*Web page edit records*
+++++
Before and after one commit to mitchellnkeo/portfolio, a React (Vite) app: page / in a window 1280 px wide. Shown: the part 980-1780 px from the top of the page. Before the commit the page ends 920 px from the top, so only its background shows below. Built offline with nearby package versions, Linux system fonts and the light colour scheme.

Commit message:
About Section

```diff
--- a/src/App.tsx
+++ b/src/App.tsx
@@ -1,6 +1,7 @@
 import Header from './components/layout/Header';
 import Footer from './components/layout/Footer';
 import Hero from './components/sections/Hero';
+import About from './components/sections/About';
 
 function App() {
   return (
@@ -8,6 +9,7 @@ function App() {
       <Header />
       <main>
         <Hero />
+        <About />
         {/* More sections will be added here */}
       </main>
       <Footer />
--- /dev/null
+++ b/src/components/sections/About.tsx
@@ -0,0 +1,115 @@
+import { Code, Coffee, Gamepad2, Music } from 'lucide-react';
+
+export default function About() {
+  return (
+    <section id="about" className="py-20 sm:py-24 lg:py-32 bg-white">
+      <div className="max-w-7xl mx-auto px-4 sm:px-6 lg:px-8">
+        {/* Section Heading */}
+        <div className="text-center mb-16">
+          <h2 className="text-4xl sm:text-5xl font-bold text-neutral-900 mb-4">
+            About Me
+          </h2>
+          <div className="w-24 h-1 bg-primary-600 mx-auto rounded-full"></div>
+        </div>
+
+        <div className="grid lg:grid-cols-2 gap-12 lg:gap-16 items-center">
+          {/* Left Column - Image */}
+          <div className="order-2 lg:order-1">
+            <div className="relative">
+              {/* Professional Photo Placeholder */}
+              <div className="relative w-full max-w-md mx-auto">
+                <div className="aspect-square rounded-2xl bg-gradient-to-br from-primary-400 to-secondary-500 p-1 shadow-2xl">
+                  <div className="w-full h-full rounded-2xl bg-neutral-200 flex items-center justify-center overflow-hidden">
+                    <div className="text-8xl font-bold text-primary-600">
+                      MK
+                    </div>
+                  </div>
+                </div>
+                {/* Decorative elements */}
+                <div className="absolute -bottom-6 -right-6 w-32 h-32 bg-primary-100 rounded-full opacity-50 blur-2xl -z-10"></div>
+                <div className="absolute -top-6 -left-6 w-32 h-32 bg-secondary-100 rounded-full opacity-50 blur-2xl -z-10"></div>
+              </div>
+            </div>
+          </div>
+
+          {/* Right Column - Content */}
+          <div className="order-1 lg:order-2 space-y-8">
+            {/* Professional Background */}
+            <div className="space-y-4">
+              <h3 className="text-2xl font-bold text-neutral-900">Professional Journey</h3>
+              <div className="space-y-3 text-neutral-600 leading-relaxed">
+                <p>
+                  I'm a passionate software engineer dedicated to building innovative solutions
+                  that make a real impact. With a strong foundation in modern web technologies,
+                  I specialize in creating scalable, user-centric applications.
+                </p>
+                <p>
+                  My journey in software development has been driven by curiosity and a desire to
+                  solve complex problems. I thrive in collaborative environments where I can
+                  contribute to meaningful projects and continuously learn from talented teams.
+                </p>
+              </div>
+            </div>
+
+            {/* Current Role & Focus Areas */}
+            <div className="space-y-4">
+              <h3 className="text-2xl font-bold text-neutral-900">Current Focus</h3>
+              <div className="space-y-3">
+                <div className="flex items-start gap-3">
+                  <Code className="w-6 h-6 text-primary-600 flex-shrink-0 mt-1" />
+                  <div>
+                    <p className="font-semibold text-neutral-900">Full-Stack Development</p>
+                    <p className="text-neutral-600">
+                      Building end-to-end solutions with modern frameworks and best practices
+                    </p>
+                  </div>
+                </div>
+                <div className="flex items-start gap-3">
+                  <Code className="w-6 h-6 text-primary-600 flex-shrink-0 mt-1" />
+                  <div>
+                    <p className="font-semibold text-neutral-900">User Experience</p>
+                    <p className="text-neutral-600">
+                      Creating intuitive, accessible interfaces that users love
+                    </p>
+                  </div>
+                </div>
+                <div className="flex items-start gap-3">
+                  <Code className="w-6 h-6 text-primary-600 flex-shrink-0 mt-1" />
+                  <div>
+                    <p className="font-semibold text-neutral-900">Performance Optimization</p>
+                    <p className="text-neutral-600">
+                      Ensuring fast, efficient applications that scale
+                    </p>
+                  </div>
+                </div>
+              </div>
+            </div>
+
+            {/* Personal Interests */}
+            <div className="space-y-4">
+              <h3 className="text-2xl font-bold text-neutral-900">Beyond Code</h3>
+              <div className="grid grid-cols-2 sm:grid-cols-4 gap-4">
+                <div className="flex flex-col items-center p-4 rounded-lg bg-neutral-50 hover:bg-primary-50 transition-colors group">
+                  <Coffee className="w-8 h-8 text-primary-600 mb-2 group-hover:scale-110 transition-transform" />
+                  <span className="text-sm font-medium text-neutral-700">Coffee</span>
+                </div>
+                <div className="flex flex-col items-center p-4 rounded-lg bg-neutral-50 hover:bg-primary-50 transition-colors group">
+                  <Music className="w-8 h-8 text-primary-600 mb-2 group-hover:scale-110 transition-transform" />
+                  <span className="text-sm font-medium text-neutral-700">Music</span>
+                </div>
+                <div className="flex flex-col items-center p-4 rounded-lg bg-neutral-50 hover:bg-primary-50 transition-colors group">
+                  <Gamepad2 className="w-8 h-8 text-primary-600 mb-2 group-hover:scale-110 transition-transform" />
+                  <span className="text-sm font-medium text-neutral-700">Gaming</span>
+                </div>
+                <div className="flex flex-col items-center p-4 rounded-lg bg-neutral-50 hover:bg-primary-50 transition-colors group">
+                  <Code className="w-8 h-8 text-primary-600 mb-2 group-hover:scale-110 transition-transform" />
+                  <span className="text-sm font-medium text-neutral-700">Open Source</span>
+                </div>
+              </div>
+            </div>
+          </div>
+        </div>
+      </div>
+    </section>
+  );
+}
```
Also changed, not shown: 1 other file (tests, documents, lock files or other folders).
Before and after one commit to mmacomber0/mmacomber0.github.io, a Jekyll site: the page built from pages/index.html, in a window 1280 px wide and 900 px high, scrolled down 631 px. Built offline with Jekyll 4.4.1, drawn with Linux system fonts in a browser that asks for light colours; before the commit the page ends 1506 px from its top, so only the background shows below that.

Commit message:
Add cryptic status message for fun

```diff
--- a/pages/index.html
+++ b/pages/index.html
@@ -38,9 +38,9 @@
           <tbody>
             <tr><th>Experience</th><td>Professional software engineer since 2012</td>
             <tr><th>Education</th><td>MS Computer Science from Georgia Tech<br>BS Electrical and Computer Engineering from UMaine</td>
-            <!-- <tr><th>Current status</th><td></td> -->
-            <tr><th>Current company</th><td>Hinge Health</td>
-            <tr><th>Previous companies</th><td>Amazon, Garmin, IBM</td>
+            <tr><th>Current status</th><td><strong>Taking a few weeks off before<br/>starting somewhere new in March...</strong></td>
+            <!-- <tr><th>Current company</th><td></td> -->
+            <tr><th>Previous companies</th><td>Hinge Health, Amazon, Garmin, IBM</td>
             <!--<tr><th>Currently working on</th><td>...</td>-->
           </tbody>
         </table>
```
+++++
*YOUR GOAL*
Copy out each line of the entries where the word "that" is found.

*SOLUTION BELOW*
+                  that make a real impact. With a strong foundation in modern web technologies,
+                      Creating intuitive, accessible interfaces that users love
+                      Ensuring fast, efficient applications that scale
Before and after one commit to mmacomber0/mmacomber0.github.io, a Jekyll site: the page built from pages/index.html, in a window 1280 px wide and 900 px high, scrolled down 631 px. Built offline with Jekyll 4.4.1, drawn with Linux system fonts in a browser that asks for light colours; before the commit the page ends 1506 px from its top, so only the background shows below that.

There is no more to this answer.